"The only thing I know for sure is that I seem less able to make value judgments on some days - it was a revelation when I worked out that these moments always occurred on root days. I suspect that this is probably more the effect of the moon on my body rather than on the wine [an opinion] but understanding that fact has removed much doubt [confusion] from my winemaking. So I guess my opinion is that it is the influence of the moon where you are that makes the difference not where the wine was made."

Vanya Cullen of Cullen Wines in Australia's Margaret River actually suggested that it was the ‘live’ quality of biodynamic wines makes them respond better than other wines to changes in environment

“I don’t think it would make any difference where they are tasted as the wines are alive and respond to the energies around them In fact it would be a reason why wines made in this way could look better with travel around the globe.”

Doug Wregg of Caves de Pyrène which has many natural wines in its portfolio reckons on the other hand that the more ‘natural’ wines are the more they are likely to respond to the biodynamic calendar:

"We've been doing quality control assessments after major (and smaller) tastings for several years now and the wines appear to taste better on fruit and flower days. They can also, however, taste fine on other days. I suspect that the wines that will vary most will be the most natural wines as they are the most "living wines" with still-active yeasts. We find these wines blossom or close down dramatically according to the day.

However, there are a whole bunch of factors you have to throw in to the mix: 1. weather 2. the condition of the wines themselves and 3, the palate and mood of the taster. Wines definitely show better when there is high pressure and when the sun is shining. Secondly, bottle variation is a factor when it comes to assessing wines. Finally, our palate is never exactly the same on two days, nor are the conditions of tastings identical no matter how precisely they are copied."

Randall Grahm of Bonny Doon in California holds a similar view:

"I would pour (all things being equal) on a fruit day where the tasting is to take place. I have certainly noted some differences between the way a wine will show on a fruit vs. a leaf day (the two most striking comparisons), but honestly, I think that there are other phenomena that may well have a effect that are more dramatic - certainly rising barometric pressure seems to show most wines off to better advantage."
And echoes Wregg’s comments about mood:

"There are also some days when people just seem happier, more satisfied with themselves, the world - I'm not quite sure what this correlates to - and on those days, sure enough, the wine does seem to show better.  My own rather anecdotal, skewed experience is that on a given day, reds will show better than whites and then vice-versa."

Beverley Blanning agrees:

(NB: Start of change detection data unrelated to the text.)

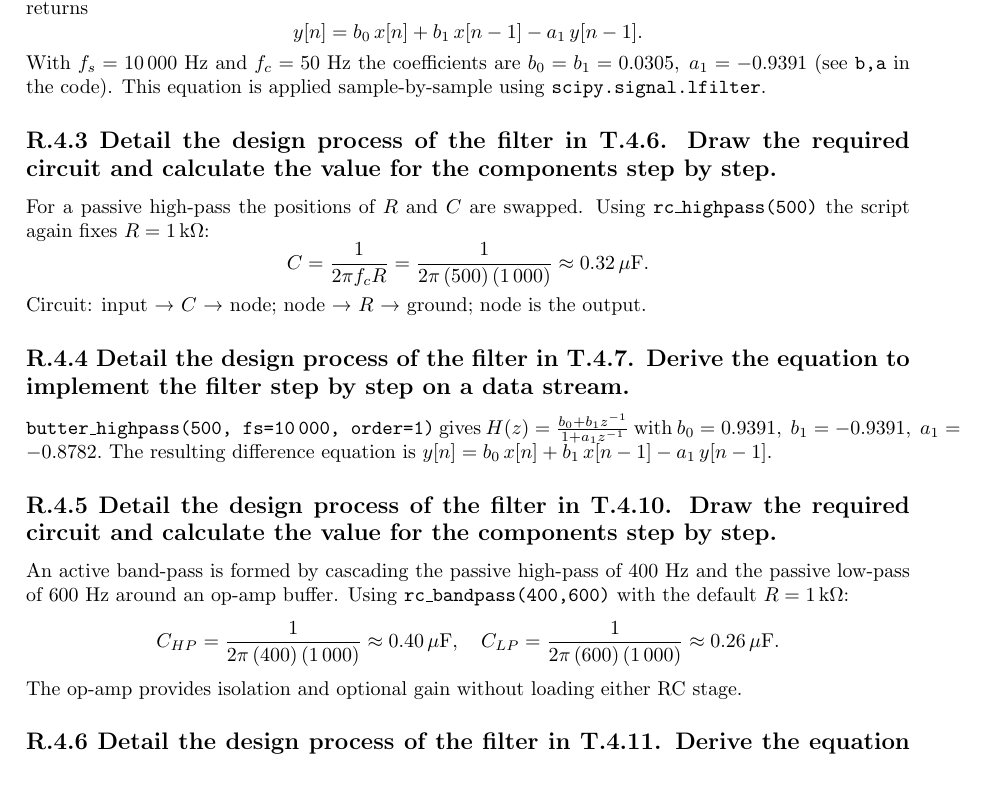
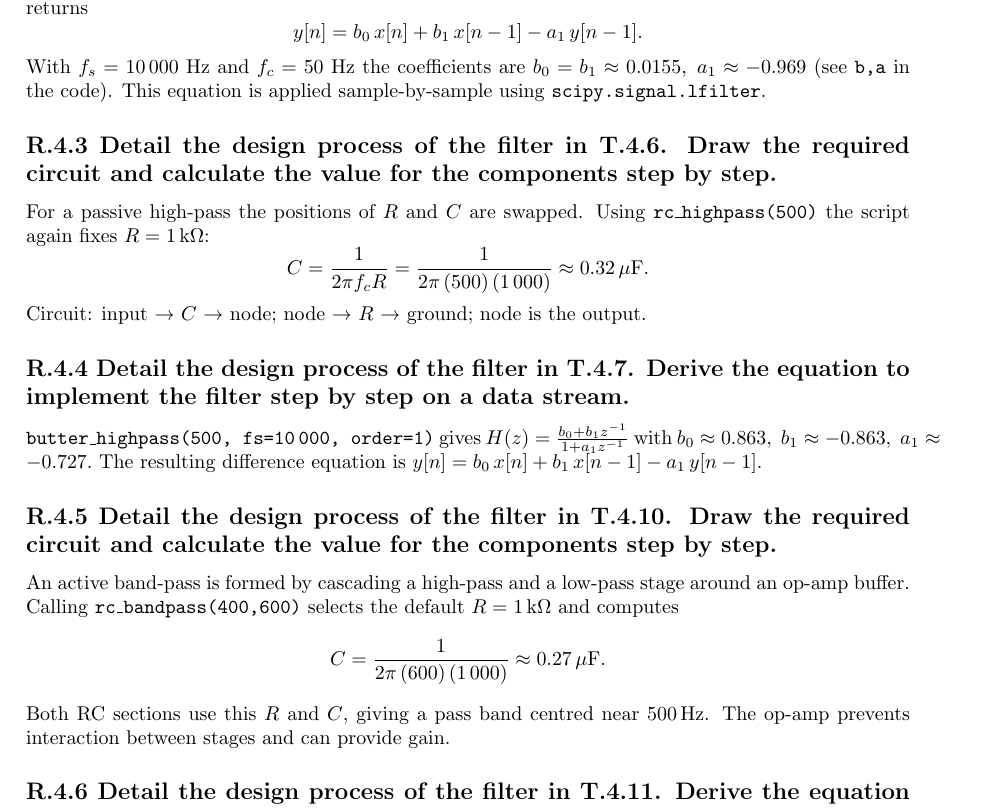
Before and after one commit to HUQiancheng/hsa_t5, a LaTeX document (reports/HSA_Report_5.tex): part of page 7 of 8, cut so that both start at the same text, the shorter picture padded with empty space. Compiled offline with pdfLaTeX.

Commit message:
Fix filter design report answers

```diff
--- a/reports/HSA_Report_5.tex
+++ b/reports/HSA_Report_5.tex
@@ -203,7 +203,7 @@ The bilinear transform maps the analog prototype \( H(s)=\frac{\omega_c}{s+\omeg
 Scipy returns
 \[ y[n]=b_0\,x[n]+b_1\,x[n-1]-a_1\,y[n-1]. \]
 With \(f_s=10\,000\) Hz and \(f_c=50\) Hz the coefficients are
-\( b_0=b_1=0.0305,\; a_1=-0.9391 \) (see \texttt{b,a} in the code).
+\( b_0=b_1\approx0.0155,\; a_1\approx-0.969 \) (see \texttt{b,a} in the code).
 This equation is applied sample-by-sample using \texttt{scipy.signal.lfilter}.
 
 %---------------------------------------------------------------
@@ -221,20 +221,19 @@ Circuit: input → $C$ → node; node → $R$ → ground; node is the output.
 
 \texttt{butter\_highpass(500, fs=10\,000, order=1)} gives
 \( H(z)=\frac{b_0+b_1z^{-1}}{1+a_1z^{-1}} \) with
-\( b_0= 0.9391,\; b_1=-0.9391,\; a_1=-0.8782. \)
+\( b_0\approx0.863,\; b_1\approx-0.863,\; a_1\approx-0.727. \)
 The resulting difference equation is
 \( y[n]=b_0\,x[n]+b_1\,x[n-1]-a_1\,y[n-1]. \)
 
 %---------------------------------------------------------------
 \subsection*{R.4.5 Detail the design process of the filter in T.4.10. Draw the required circuit and calculate the value for the components step by step.}
 
-An active band-pass is formed by cascading the passive high-pass of 400 Hz and the passive low-pass of 600 Hz around an op-amp buffer.
-Using \texttt{rc\_bandpass(400,600)} with the default $R=1\,\mathrm{k}\Omega$:
+An active band-pass is formed by cascading a high-pass and a low-pass stage around an op-amp buffer.
+Calling \texttt{rc\_bandpass(400,600)} selects the default $R=1\,\mathrm{k}\Omega$ and computes
 \[
-C_{HP}=\frac{1}{2\pi\,(400)\,(1\,000)}\approx 0.40\,\mu\mathrm{F},\quad
-C_{LP}=\frac{1}{2\pi\,(600)\,(1\,000)}\approx 0.26\,\mu\mathrm{F}.
+C=\frac{1}{2\pi\,(600)\,(1\,000)}\approx0.27\,\mu\mathrm{F}.
 \]
-The op-amp provides isolation and optional gain without loading either RC stage.
+Both RC sections use this $R$ and $C$, giving a pass band centred near $500\,$Hz. The op-amp prevents interaction between stages and can provide gain.
 
 %---------------------------------------------------------------
 \subsection*{R.4.6 Detail the design process of the filter in T.4.11. Derive the equation to implement the filter step by step on a data stream.}
```
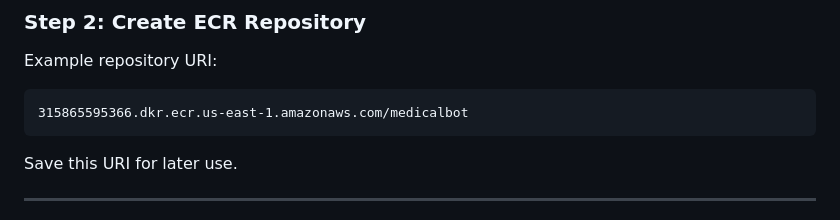
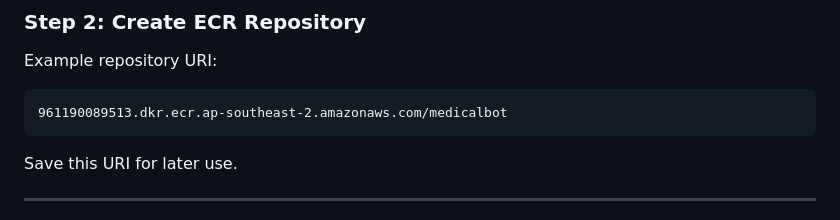
Before and after one commit to JANAGESH/Medical_ChatBot, a Markdown page: README.md, the part around the change. GitHub-like rendering.

````diff
--- a/README.md
+++ b/README.md
@@ -117,7 +117,7 @@ Create an IAM user with **programmatic access** and attach the following policie
 Example repository URI:
 
 ```
-315865595366.dkr.ecr.us-east-1.amazonaws.com/medicalbot
+961190089513.dkr.ecr.ap-southeast-2.amazonaws.com/medicalbot
 ```
 
 Save this URI for later use.
````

"In my own experience, I have found that the choice of wine will have considerable bearing on the impact of the calendar.  For example, leaf days seem to be less of a problem for whites than for reds.  The day of the launch of the BD monograph [her booklet] was a leaf day.  We had a tasting of four whites and four reds.  I asked the attendees (who didn't know it was a leaf day) what they thought of the wines.  Their views concurred with mine, namely that the whites were all good (especially the 'leafy' Sauvignon Blanc), but that the reds were variable.  

One person noted that the only red that really didn't taste good was the Pinot Noir and others agreed.  On the other hand, the Cabernet Sauvignon was fine. Burgundian biodynamic growers have told me that the worst possible day to taste Pinot is a leaf day - for obvious reasons. Leafiness is highly undesirable in Pinot, but far more acceptable (at least to many of us) in Cabernet Sauvignon and a good number - or even most - white wines."   

All fascinating stuff. I also wonder about the question of expectation. If you know it’s a leaf day do you steel yourself for disappointment - or expect the wines to be show well on a fruit day which could be a self-fulfilling prophecy? How significant is it if the wines have been decanted - rare in a retailer’s tasting? Or, failing that, how long the bottles have been open? And in a domestic situation where you’re drinking rather than tasting, the food you’re eating is obviously going to play a part.

Do tell me what you think.


  1. For me, the type of day in the BD calendar does not make any difference to my enjoyment of wine:
    Not a perfect test of course, but a lot more impressive than the anecdotal evidence I have seen people quoting when they claim an effect.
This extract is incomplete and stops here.